Study: 'Exergames' boost brain function among seniors

Publication Date


A new study led by Assistant Professor of Psychology Cay Anderson-Hanley shows that older individuals who exercise using the features of interactive video games experience greater cognitive health benefits than those who rely on traditional exercise alone. The study appears in the February issue of the American Journal of Preventive Medicine.

Hanley’s team of researchers, which included Union students, monitored the physiological, neuropsychological

and behavioral impact “cybercycling” had on seniors recruited from eight independent living centers in the Capital Region.
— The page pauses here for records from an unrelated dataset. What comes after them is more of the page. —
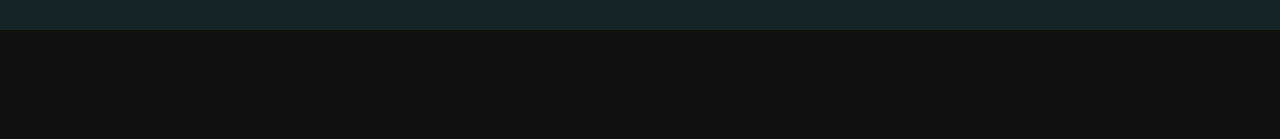
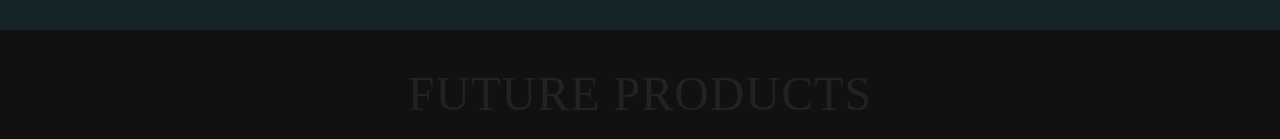
Before and after one commit to console-dot/lights_ecommerce_website, a React (Create React App) app: page / in a window 1280 px wide. Shown: the part 660-799 px from the top of the page. Built offline with nearby package versions, Linux system fonts and the light colour scheme.

Commit message:
Update HomePage.jsx

```diff
--- a/src/pages/HomePage.jsx
+++ b/src/pages/HomePage.jsx
@@ -1,7 +1,8 @@
 import React, { useState } from "react";
 import { Layout } from "../themes";
 import {
-  Banner, DiscountOffer,
+  Banner,
+  DiscountOffer,
   FutureProducts,
   NewArrivals,
   OurBenefits,
@@ -11,11 +12,11 @@ import {
 export const HomePage = () => {
   return (
     <Layout>
-      <Banner  />
-      {/* <FutureProducts /> */}
+      <Banner />
+      <FutureProducts />
       <OurBenefits />
       <NewArrivals />
-      <DiscountOffer/>
+      <DiscountOffer />
       <Testimonials />
     </Layout>
   );
```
To date, dozens of news outlets from around the world, including CNN, Time and the Telegraph of London have reported on Anderson-Hanley’s findings.

For Time...

For the Times Union...